== RECORDED DATA ==
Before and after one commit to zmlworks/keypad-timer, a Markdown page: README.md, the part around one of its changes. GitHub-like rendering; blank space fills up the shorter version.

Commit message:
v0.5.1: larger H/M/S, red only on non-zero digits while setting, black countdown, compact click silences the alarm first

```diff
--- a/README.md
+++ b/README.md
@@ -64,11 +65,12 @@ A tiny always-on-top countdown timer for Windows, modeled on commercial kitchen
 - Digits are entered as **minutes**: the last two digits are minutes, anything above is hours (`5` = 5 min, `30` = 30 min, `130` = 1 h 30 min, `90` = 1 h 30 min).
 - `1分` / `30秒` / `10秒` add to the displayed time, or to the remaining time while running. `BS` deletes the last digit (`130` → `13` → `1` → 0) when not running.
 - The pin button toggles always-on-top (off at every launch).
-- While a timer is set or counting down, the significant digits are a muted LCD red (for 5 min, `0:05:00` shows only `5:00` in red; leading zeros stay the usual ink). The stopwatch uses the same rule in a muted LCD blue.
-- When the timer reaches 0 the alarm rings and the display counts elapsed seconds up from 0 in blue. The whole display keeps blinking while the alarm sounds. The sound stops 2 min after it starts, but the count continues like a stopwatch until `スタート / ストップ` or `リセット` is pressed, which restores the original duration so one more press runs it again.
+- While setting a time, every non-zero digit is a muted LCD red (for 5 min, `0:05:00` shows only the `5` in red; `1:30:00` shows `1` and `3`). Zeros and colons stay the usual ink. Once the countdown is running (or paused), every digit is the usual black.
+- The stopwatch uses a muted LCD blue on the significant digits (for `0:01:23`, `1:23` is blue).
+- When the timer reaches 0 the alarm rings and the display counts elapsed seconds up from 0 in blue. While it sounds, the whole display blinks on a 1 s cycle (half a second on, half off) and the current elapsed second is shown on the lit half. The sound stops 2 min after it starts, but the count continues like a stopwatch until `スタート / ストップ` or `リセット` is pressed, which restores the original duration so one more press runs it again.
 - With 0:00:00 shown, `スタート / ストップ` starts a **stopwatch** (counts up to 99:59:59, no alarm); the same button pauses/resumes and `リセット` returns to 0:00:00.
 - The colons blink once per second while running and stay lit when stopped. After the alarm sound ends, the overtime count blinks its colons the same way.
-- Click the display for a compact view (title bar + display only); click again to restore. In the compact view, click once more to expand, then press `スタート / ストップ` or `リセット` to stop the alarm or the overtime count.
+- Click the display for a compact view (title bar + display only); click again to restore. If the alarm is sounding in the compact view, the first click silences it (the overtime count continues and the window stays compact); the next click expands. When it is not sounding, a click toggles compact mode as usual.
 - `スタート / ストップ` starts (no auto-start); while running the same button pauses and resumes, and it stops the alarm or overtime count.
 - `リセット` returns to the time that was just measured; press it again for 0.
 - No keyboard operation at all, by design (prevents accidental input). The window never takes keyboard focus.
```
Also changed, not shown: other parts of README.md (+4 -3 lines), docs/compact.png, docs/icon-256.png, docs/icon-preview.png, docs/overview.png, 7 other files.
===
EXERCISE REQUIREMENTS: Whichever lines of the data include the word "muted", pull them out.

TASK SOLUTION:
-- While a timer is set or counting down, the significant digits are a muted LCD red (for 5 min, `0:05:00` shows only `5:00` in red; leading zeros stay the usual ink). The stopwatch uses the same rule in a muted LCD blue.
+- While setting a time, every non-zero digit is a muted LCD red (for 5 min, `0:05:00` shows only the `5` in red; `1:30:00` shows `1` and `3`). Zeros and colons stay the usual ink. Once the countdown is running (or paused), every digit is the usual black.
+- The stopwatch uses a muted LCD blue on the significant digits (for `0:01:23`, `1:23` is blue).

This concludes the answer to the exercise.